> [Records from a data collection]

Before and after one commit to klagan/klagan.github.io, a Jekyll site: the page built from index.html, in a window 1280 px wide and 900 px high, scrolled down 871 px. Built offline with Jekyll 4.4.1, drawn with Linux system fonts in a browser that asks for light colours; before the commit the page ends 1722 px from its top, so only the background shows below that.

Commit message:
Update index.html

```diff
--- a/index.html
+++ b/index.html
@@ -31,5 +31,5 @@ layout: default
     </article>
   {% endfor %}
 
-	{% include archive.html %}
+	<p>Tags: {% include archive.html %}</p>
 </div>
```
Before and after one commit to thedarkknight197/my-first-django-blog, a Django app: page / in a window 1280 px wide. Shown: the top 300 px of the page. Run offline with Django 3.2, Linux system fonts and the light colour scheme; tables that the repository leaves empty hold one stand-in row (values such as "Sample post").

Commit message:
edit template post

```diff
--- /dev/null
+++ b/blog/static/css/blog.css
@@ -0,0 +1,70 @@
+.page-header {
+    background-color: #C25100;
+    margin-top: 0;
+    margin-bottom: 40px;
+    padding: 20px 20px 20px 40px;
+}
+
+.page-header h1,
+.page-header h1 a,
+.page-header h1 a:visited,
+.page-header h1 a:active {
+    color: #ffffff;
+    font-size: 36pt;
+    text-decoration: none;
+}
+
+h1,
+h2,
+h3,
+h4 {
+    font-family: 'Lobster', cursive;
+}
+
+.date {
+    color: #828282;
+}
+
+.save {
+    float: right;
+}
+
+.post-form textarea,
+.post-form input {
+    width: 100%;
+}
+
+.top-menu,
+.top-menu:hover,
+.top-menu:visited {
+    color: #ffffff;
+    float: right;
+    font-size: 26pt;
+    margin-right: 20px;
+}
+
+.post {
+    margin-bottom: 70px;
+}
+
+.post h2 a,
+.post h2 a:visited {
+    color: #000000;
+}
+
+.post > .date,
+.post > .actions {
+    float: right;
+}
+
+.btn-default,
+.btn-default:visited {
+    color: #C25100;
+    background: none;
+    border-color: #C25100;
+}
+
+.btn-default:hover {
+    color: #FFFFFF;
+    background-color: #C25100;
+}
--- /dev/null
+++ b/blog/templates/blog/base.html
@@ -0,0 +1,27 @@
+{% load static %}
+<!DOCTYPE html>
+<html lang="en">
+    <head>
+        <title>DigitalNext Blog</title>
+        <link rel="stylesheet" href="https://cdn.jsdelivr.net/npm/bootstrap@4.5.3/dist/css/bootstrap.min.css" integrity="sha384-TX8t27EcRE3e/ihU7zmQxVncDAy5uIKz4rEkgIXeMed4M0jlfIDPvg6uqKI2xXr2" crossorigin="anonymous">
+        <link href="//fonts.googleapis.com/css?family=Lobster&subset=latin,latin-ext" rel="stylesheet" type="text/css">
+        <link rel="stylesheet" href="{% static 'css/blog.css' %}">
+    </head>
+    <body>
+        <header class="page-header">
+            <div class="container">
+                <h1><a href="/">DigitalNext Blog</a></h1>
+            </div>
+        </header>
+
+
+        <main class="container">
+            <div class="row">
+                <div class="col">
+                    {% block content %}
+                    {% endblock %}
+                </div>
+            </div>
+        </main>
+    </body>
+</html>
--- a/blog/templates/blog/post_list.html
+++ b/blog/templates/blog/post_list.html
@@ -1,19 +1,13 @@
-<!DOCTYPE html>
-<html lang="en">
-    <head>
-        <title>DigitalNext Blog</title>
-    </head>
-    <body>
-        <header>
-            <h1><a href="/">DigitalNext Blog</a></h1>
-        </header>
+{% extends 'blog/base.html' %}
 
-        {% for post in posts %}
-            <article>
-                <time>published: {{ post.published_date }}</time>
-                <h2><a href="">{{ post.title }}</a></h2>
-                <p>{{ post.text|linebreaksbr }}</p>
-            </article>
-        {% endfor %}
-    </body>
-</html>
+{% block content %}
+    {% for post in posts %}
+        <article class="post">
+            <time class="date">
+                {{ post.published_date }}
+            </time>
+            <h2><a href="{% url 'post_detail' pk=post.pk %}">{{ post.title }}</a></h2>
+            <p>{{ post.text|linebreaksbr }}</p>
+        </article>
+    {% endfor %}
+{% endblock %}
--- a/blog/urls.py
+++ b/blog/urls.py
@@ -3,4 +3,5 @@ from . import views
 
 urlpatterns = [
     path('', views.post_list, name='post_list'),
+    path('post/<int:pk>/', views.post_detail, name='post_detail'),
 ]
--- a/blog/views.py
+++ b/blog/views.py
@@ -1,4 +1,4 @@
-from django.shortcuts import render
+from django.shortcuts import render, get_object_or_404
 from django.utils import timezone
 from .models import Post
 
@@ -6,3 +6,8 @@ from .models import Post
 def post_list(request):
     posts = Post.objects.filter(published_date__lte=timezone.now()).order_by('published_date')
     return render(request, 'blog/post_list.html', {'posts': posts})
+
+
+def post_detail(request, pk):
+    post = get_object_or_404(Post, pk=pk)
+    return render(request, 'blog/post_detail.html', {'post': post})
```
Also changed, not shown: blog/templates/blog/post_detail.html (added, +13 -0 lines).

> [What is being asked] If a line in the records above holds the string "menu", copy it.

> [Exercise answer]
+.top-menu,
+.top-menu:hover,
+.top-menu:visited {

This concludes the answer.